Image 3: GDP Quarterly Rate Against Previous Quarter (%)

Source: Refinitiv

Recently, Brazilian GDP data was a surprise, with growth of 0.1% (projections pointed to -0.3%). Looking at the components of production, services and industry were the main highlights, with growth of 0.6% in both sectors. Agriculture, which enjoyed exceptional growth in the first quarter of the year, registered -3.3% in the last quarter, erasing part of its accumulated gains in 2023.

In general, projections indicate that Brazil should grow by around 3% this year, a very positive performance given the high and restrictive interest rate environment. However, some points of caution should be noted. The investment and savings rate fell from 18.3% to 16.3% compared to the same period last year. For the time being, the economy reflects the optimism of the country's disinflation process. However, it is important to think about long-term sustainable development, which depends on investment, and currently reducing.

Image 4: Investment Rate and Gross Savings Rate (%) - Brazil

Source: Refinitiv

Risks persist with public sector debt

While on one hand, the economic data is optimistic, on the other hand the country's growing debt is worrying and could be an obstacle to future growth. Despite the government's efforts to improve the primary result by raising more revenue, the net debt continues to increase with new government spending.

If fiscal balance is not achieved in the medium term, this should result in higher interest rates in the economy at some point, should the Central Bank stick to its goal of keeping inflation at 3% from 2024 to 2026. Alternatively, the government could change the inflation target, accommodating a higher price environment. However, this would result in a shock to investors' expectations, diminishing the country's attractiveness and damaging its medium and long-term growth.

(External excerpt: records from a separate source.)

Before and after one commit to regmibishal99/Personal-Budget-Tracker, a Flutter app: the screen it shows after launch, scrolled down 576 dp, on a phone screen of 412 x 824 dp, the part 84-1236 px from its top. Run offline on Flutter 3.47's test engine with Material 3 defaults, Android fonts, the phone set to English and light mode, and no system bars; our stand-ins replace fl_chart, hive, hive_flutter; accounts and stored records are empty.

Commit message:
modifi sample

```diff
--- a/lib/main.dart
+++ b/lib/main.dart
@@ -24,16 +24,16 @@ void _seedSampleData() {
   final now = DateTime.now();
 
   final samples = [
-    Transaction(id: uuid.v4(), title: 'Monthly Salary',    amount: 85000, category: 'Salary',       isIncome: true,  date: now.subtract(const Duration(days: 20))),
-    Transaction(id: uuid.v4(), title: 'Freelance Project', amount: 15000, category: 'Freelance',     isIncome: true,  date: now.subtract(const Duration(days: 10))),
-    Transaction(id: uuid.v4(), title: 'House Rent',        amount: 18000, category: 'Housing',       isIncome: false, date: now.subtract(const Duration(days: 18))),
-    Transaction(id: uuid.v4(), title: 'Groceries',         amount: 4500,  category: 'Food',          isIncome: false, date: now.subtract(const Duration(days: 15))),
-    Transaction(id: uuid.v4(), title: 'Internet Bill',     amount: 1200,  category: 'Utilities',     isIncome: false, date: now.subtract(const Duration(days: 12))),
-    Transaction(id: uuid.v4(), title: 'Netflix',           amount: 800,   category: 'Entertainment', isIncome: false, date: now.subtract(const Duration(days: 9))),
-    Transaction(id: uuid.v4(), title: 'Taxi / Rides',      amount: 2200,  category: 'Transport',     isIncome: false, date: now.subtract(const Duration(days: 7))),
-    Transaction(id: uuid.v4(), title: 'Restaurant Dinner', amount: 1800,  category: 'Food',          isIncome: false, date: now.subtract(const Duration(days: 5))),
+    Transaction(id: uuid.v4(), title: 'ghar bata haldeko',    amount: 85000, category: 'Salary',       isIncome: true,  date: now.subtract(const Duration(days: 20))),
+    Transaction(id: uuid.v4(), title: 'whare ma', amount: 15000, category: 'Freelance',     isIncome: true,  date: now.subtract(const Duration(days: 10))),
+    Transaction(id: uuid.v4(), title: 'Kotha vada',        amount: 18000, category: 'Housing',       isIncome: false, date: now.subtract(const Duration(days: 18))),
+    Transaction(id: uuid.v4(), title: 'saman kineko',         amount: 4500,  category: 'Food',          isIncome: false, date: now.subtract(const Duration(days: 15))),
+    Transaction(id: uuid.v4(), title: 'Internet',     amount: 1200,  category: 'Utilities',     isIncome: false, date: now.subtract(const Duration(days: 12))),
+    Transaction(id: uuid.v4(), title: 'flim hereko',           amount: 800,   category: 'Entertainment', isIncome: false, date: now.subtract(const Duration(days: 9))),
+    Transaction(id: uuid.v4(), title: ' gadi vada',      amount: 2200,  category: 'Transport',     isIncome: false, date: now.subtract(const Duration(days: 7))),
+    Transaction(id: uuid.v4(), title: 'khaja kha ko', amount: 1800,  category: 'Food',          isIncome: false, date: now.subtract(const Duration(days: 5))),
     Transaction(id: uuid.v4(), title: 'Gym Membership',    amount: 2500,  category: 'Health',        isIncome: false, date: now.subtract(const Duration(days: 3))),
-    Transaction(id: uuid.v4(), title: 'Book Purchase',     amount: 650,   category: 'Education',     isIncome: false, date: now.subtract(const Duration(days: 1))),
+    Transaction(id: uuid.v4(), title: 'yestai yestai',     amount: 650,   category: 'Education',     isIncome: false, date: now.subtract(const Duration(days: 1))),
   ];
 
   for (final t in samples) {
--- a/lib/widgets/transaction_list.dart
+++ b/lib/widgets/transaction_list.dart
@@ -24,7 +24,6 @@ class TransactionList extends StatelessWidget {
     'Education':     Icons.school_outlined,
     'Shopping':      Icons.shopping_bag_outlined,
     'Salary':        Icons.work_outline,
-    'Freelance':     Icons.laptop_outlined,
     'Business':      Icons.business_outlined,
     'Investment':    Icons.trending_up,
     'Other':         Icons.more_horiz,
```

Image 5: Net Debt Vs Primary Result - Brazil

Source: Refinitiv

In Summary

The strong GDP expansion this year shows that interest rates may not have been as restrictive as previously thought. With inflation under control and converging toward the target, there is no reason to change the pace of interest rate cuts.

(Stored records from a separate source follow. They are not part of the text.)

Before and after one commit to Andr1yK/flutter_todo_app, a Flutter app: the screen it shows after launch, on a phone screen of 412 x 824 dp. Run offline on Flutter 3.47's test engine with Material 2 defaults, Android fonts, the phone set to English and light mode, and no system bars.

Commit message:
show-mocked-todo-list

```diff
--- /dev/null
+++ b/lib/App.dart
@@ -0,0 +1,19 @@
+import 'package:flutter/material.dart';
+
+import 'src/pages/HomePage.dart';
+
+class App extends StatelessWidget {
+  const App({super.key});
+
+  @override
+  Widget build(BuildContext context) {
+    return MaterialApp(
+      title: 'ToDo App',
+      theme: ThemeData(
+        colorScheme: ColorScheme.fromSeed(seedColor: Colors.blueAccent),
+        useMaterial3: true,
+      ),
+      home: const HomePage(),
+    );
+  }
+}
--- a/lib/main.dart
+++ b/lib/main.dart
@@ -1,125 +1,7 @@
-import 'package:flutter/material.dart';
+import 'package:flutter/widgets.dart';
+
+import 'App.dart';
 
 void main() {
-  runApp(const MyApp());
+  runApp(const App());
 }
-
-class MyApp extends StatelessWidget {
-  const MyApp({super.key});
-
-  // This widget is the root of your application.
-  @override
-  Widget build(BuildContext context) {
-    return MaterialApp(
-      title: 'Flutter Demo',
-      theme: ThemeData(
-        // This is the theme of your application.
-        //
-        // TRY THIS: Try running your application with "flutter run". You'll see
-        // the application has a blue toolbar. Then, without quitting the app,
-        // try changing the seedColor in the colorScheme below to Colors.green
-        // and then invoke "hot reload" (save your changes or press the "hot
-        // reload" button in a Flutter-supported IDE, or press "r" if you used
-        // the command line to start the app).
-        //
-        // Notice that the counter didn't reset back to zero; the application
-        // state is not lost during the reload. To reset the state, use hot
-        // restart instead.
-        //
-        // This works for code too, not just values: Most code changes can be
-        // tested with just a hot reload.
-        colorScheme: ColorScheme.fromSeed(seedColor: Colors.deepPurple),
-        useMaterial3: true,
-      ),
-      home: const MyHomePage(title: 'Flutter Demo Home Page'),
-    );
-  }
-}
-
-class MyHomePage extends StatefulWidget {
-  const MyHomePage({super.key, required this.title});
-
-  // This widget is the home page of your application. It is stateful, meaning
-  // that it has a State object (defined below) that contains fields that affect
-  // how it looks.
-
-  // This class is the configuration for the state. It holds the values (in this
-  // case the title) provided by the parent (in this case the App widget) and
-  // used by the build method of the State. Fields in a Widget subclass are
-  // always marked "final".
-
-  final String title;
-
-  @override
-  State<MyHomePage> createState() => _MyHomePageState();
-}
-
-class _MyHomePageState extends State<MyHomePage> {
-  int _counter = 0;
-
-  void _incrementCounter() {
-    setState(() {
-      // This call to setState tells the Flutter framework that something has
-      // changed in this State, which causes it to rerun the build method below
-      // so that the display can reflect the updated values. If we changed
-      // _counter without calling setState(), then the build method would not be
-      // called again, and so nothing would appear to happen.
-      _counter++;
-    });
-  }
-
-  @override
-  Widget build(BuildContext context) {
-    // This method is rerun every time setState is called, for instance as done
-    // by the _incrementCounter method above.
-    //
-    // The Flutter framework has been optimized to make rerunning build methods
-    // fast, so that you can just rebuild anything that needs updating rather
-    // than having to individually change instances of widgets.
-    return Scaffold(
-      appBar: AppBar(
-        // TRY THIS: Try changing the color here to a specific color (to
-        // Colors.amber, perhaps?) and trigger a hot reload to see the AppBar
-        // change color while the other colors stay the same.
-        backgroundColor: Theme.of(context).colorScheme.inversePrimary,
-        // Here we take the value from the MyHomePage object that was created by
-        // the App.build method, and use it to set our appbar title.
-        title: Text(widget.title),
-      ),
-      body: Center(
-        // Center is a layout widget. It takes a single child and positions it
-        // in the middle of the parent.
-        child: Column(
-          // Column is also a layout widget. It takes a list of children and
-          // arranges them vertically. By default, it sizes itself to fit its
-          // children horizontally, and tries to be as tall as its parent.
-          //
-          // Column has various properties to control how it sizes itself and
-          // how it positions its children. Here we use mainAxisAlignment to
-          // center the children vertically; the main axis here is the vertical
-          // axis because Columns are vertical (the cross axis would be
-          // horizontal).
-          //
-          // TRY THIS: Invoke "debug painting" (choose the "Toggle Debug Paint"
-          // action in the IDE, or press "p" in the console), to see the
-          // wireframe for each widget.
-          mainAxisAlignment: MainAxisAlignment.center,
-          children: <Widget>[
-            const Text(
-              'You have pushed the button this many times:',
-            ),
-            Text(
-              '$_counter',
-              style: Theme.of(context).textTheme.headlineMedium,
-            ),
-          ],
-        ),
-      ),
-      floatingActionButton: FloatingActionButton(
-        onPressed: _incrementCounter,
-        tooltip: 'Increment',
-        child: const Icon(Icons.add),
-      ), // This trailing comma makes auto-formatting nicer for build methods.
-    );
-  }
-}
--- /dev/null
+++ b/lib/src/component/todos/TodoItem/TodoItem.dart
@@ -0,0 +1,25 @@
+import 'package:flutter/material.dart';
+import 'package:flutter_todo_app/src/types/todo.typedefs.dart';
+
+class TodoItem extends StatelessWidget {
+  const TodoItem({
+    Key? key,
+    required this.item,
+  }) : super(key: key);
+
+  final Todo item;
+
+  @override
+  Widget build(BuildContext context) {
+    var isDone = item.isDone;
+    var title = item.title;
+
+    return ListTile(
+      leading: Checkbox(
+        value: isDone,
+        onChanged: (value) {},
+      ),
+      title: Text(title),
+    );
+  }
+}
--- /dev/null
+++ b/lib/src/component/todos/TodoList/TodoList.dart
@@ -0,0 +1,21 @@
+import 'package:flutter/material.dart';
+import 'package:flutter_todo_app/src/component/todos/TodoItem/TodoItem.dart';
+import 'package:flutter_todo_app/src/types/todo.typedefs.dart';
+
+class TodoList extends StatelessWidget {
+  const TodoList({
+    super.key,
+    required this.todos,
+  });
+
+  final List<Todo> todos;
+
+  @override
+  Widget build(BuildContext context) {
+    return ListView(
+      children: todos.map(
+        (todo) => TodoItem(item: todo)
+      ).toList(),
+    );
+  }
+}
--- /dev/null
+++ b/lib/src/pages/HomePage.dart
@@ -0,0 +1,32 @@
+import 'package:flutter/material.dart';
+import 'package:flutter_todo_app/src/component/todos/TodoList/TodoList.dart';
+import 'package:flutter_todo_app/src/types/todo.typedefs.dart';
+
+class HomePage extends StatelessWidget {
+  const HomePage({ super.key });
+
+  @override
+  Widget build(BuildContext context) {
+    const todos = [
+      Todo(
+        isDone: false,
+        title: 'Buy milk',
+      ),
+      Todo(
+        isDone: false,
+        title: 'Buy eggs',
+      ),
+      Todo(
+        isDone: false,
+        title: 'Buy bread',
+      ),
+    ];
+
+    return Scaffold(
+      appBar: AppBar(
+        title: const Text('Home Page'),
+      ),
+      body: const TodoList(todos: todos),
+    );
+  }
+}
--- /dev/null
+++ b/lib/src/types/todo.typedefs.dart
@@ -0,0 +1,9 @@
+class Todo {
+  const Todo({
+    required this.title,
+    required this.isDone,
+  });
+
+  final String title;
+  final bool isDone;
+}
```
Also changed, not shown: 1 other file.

Brazil's economic growth has been surprising in the post-pandemic period, probably as a result of structural reforms in recent years that have helped bring more dynamism to the Brazilian economy, such as the autonomy of the Central Bank.

However, the country still faces significant challenges. Fiscal balance has been one of the main difficulties in Brazilian politics, as the pressure for more public spending has undermined the primary result, even with a major effort to increase revenue.

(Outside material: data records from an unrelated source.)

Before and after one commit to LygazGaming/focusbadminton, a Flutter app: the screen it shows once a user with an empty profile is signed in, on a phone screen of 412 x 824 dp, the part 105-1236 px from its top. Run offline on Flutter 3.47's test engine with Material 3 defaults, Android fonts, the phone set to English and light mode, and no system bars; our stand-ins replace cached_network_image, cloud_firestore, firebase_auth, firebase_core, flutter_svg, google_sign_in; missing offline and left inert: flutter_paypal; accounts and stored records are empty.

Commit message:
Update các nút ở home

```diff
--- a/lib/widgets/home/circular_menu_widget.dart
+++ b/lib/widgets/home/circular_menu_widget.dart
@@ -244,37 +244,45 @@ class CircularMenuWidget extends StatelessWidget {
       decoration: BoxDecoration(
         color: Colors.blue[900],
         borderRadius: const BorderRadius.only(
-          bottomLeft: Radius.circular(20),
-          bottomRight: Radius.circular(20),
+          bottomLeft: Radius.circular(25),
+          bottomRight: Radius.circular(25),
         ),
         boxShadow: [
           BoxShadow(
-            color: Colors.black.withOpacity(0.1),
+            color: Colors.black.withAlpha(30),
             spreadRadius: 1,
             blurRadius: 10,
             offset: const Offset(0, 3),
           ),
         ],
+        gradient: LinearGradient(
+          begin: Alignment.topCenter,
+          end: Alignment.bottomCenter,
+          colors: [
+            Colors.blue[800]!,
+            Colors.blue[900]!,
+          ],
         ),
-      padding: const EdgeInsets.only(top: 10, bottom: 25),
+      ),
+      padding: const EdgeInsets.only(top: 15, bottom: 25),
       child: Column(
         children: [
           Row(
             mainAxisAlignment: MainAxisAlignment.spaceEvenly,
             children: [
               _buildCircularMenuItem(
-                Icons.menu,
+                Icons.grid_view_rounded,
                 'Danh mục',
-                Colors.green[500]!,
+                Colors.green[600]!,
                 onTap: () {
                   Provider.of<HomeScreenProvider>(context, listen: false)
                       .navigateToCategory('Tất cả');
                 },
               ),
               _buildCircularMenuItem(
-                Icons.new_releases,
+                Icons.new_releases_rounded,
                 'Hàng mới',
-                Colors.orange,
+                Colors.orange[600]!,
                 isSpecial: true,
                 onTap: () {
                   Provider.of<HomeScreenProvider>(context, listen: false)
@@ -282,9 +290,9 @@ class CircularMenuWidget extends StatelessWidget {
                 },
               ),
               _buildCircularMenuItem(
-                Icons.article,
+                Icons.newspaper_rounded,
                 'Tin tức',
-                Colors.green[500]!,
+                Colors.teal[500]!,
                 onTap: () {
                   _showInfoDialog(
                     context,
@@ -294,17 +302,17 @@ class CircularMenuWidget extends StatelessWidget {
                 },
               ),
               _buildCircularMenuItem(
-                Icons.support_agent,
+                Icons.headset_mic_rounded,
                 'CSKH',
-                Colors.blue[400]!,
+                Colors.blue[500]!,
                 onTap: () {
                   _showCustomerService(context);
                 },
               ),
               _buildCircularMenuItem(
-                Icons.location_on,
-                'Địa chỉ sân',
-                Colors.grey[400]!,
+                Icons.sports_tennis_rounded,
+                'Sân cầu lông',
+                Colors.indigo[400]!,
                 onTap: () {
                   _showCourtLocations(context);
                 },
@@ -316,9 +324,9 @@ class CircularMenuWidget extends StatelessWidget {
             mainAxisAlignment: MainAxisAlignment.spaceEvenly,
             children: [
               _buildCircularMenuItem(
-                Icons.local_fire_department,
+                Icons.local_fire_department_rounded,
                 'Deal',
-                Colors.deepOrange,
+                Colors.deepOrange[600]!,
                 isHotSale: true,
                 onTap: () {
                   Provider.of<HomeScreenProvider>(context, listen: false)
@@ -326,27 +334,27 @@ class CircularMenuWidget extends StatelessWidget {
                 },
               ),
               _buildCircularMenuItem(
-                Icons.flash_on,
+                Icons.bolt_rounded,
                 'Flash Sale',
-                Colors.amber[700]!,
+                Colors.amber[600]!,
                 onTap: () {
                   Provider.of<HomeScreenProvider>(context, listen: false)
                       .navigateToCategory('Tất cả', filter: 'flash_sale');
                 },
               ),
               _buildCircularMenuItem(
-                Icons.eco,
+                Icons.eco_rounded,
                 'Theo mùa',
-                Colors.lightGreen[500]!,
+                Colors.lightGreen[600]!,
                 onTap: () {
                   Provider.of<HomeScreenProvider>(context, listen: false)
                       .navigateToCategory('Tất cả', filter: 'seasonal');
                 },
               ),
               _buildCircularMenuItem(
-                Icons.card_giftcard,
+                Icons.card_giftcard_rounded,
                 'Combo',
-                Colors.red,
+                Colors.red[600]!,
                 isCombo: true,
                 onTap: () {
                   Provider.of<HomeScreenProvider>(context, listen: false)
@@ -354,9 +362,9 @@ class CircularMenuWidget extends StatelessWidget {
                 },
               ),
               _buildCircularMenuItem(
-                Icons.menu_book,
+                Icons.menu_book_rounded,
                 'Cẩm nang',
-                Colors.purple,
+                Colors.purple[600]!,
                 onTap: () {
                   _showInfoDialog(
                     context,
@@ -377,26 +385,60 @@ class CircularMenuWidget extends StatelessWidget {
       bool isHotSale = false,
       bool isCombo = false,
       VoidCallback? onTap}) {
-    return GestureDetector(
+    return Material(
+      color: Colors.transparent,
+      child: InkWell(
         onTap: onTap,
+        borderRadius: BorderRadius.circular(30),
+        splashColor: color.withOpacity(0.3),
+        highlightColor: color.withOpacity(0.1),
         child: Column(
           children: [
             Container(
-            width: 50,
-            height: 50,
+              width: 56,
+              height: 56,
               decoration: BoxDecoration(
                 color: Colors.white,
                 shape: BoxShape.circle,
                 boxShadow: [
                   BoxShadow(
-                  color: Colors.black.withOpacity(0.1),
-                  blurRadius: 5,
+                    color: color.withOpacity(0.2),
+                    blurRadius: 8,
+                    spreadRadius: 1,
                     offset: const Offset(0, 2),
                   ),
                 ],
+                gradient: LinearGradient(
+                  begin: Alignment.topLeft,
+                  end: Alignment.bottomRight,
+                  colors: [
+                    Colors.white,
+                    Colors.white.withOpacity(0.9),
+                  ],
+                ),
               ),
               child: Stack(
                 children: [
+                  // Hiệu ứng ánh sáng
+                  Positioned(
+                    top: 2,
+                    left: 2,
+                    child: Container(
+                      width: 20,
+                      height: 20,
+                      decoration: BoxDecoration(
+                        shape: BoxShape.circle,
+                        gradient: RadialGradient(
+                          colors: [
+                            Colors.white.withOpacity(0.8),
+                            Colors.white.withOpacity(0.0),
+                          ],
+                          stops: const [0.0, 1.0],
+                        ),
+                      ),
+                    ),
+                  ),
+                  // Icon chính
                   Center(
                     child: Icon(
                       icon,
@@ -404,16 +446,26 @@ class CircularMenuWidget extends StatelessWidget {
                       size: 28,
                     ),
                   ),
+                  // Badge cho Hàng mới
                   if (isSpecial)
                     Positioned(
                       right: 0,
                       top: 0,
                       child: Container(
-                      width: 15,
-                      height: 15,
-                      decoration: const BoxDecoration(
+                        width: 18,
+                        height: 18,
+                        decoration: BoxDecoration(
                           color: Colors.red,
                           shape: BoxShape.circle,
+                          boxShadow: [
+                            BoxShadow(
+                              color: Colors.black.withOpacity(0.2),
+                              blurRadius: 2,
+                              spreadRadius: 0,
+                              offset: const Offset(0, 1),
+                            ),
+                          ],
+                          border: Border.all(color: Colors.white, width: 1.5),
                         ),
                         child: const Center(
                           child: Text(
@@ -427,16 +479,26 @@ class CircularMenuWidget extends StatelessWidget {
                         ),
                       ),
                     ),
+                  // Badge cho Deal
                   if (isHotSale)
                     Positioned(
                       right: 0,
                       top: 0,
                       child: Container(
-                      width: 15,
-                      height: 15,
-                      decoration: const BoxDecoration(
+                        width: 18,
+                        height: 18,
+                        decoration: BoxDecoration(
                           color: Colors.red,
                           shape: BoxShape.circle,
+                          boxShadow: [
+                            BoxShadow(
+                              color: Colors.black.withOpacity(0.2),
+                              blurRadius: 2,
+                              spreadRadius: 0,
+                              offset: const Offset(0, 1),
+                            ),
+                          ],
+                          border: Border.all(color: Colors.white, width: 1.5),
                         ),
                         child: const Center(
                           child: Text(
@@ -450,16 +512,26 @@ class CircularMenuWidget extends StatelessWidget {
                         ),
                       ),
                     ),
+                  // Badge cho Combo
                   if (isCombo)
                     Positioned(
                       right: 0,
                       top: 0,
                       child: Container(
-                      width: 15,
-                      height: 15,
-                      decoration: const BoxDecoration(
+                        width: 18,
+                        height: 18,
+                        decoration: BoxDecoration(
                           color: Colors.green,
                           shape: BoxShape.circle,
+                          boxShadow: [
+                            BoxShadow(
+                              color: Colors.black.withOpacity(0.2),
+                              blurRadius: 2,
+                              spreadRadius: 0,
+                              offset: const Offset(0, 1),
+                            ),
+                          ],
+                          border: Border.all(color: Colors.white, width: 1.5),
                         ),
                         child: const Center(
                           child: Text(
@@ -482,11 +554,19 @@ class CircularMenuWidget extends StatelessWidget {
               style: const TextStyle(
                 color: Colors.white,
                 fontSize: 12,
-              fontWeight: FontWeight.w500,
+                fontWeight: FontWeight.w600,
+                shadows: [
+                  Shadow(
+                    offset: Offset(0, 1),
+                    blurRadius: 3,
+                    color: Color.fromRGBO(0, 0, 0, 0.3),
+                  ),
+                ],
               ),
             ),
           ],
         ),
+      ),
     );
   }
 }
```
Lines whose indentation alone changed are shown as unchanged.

Weekly Report — Macro

Written by Victor Arduin
Reviewed by Livea Coda


This document has been prepared by hEDGEpoint Global Markets LLC and its affiliates ("HPGM") exclusively for informational and instructional purposes, without the purpose of creating obligations or commitments with third parties, and is not intended to promote an offer, or solicitation of an offer, to sell or buy any securities or investment products. HPGM and its associates expressly disclaim any use of the information contained herein that may result in direct or indirect damage of any kind. If you have any questions that are not resolved in the first instance of contact with the client (, please contact our internal ombudsman channel ( or 0800-878-8408 (for clients in Brazil only).

To access this report, you need to be a subscriber.